But this cut…yes, the final one by grumpy Geordie director Scott…does the business, making the Harrison Ford vehicle a neo-noir science fiction gem.
For those of you living down the bottom of a pickle barrel for the past three decades, a quick recap: sullen Ford plays a futuristic cop (a Blade Runner) who has to run down and execute a group of androids, called replicants, who have escaped their slave labour camp on a foreign planet to wreak havoc down here on good old Earth.
The robots, humanlike and canny as a den of foxes, know that a limited life is inbuilt into their circuitry and want to track down their maker to elongate their existence; in other words, they are turning into humans and want to live longer. And that would be really dangerous.
Based on the Philip K. Dick novel with probably the best title in science fiction (Do Androids Dream of Electric Sheep?) Scott and his design team summoned up a hell on earth with overcrowded cities drenched by acid rain, streets filled with radioactive garbage and overwhelmed humans packed onto a foul claustrophic planet. Traffic is backed up for miles, not just on rainslicked roads but vertically too. And the skyline is filled with gas flares from urban oil fields and overwhelming digi-adverts that crowd out the night sky.
Boy, why did the replicants want to come here, the moviegoer might ask. Better an off-world slave camp.
The moodily ominous techno-electronic music is by Vangelis; the visionary art design by Oscar winner Douglas Trumball and Ford shines as hard-faced cop Richard Decker whose job is to exterminate rampaging robots who are stronger and smarter than their human fabricators.
The Final Cut ties up some loose ends such as who is really a replicant and who isn’t (I won’t give too much away). But when you watch this re-edit of this fascinating and bleak film, you will see just how many movies have stolen the look and feel of the production in succeeding decades.
There is good supporting work by replicant babe Sean Young, replicant boss Rutger Hauer and the inimitable Emmet Walsh as the sweaty hardboiled police chief who is clearly based on surly cynical cops from a million black and white cop movies down the ages.
By the way, just a footnote.

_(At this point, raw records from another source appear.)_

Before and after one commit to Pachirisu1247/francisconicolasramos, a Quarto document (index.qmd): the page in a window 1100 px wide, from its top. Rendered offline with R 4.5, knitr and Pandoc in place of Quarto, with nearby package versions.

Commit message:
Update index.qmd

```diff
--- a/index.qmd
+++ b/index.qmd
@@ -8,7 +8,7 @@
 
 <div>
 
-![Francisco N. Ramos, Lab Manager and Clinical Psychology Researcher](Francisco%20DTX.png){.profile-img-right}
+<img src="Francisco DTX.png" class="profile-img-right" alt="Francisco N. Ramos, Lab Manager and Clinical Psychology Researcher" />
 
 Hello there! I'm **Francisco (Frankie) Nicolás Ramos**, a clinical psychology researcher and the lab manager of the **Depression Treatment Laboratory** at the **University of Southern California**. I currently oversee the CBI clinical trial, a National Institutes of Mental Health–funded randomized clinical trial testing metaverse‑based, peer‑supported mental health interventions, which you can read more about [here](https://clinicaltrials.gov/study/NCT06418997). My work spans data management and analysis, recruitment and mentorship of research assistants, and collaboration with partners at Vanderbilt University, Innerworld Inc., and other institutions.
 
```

Director Ridley Scott, who gave us Alien, never read the Dick novel and bought the rights to a William Burroughs script just to grab the term Bladerunner which the junkie novelist used to describe, not android-chasing cops, but criminals who hawked stolen medical equipment. So there. That’s Hollywood.